Records for the task:
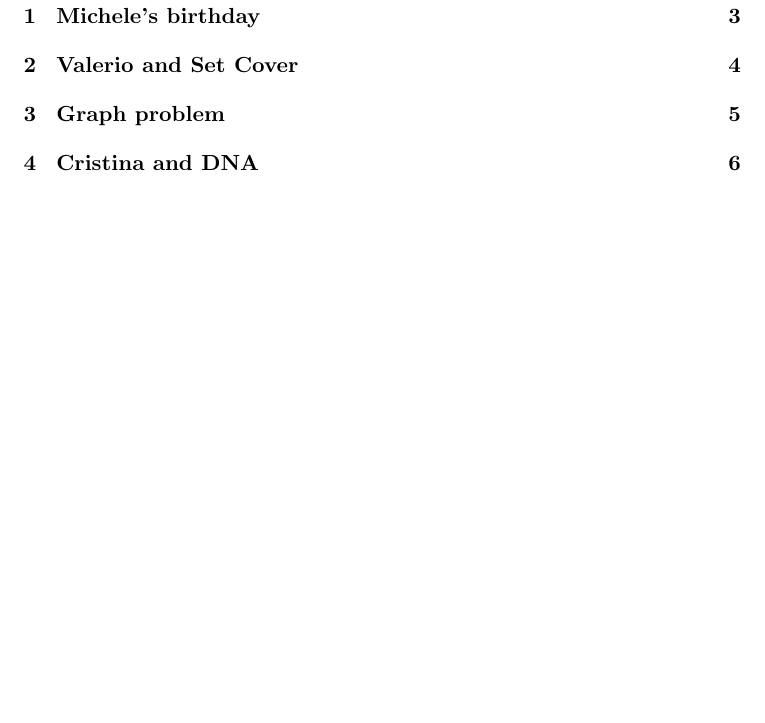
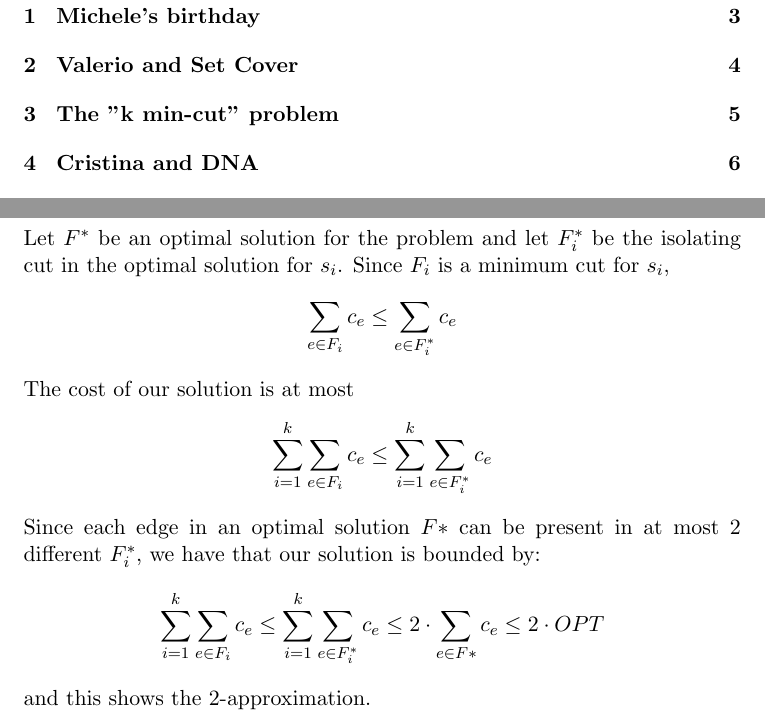
Before and after one commit to lrusso96/Algorithm-Design, a LaTeX problem sheet (Homework2/solutions.tex, which reads Homework2/ex3/ex3.tex): part of page 2 of 9 before the commit and two parts of pages 2 and 5 of 9 after it, the two joined at a grey line, cut so that both start at the same text, the shorter picture padded with empty space. Compiled offline with pdfLaTeX.

Commit message:
ex3 stub

```diff
--- a/Homework2/ex3/ex3.tex
+++ b/Homework2/ex3/ex3.tex
@@ -1 +1,15 @@
-\section{Graph problem}
+\section{The "k min-cut" problem}
+
+Let $F^*$ be an optimal solution for the problem and let $F^*_i$ be the isolating cut in the optimal solution for $s_i$. Since $F_i$ is a minimum cut for $s_i$,
+\[
+\sum_{e \in F_i} c_e \leq \sum_{e \in F^*_i} c_e
+\]
+The cost of our solution is at most
+\[
+\sum_{i=1}^{k} \sum_{e \in F_i} c_e \leq \sum_{i=1}^{k} \sum_{e \in F^*_i} c_e
+\]
+Since each edge in an optimal solution $F*$ can be present in at most 2 different $F^*_i$, we have that our solution is bounded by:
+\[
+\sum_{i=1}^{k} \sum_{e \in F_i} c_e \leq \sum_{i=1}^{k} \sum_{e \in F^*_i} c_e \leq 2 \cdot \sum_{e \in F*} c_e \leq 2 \cdot OPT
+\]
+and this shows the 2-approximation.
```
Also changed, not shown: Homework2/solutions.pdf.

Assignment:
All of the records should be output exactly as they stand, with pictures omitted.

Reply to the exercise:
Before and after one commit to lrusso96/Algorithm-Design, a LaTeX problem sheet (Homework2/solutions.tex, which reads Homework2/ex3/ex3.tex): part of page 2 of 9 before the commit and two parts of pages 2 and 5 of 9 after it, the two joined at a grey line, cut so that both start at the same text, the shorter picture padded with empty space. Compiled offline with pdfLaTeX.

Commit message:
ex3 stub

```diff
--- a/Homework2/ex3/ex3.tex
+++ b/Homework2/ex3/ex3.tex
@@ -1 +1,15 @@
-\section{Graph problem}
+\section{The "k min-cut" problem}
+
+Let $F^*$ be an optimal solution for the problem and let $F^*_i$ be the isolating cut in the optimal solution for $s_i$. Since $F_i$ is a minimum cut for $s_i$,
+\[
+\sum_{e \in F_i} c_e \leq \sum_{e \in F^*_i} c_e
+\]
+The cost of our solution is at most
+\[
+\sum_{i=1}^{k} \sum_{e \in F_i} c_e \leq \sum_{i=1}^{k} \sum_{e \in F^*_i} c_e
+\]
+Since each edge in an optimal solution $F*$ can be present in at most 2 different $F^*_i$, we have that our solution is bounded by:
+\[
+\sum_{i=1}^{k} \sum_{e \in F_i} c_e \leq \sum_{i=1}^{k} \sum_{e \in F^*_i} c_e \leq 2 \cdot \sum_{e \in F*} c_e \leq 2 \cdot OPT
+\]
+and this shows the 2-approximation.
```
Also changed, not shown: Homework2/solutions.pdf.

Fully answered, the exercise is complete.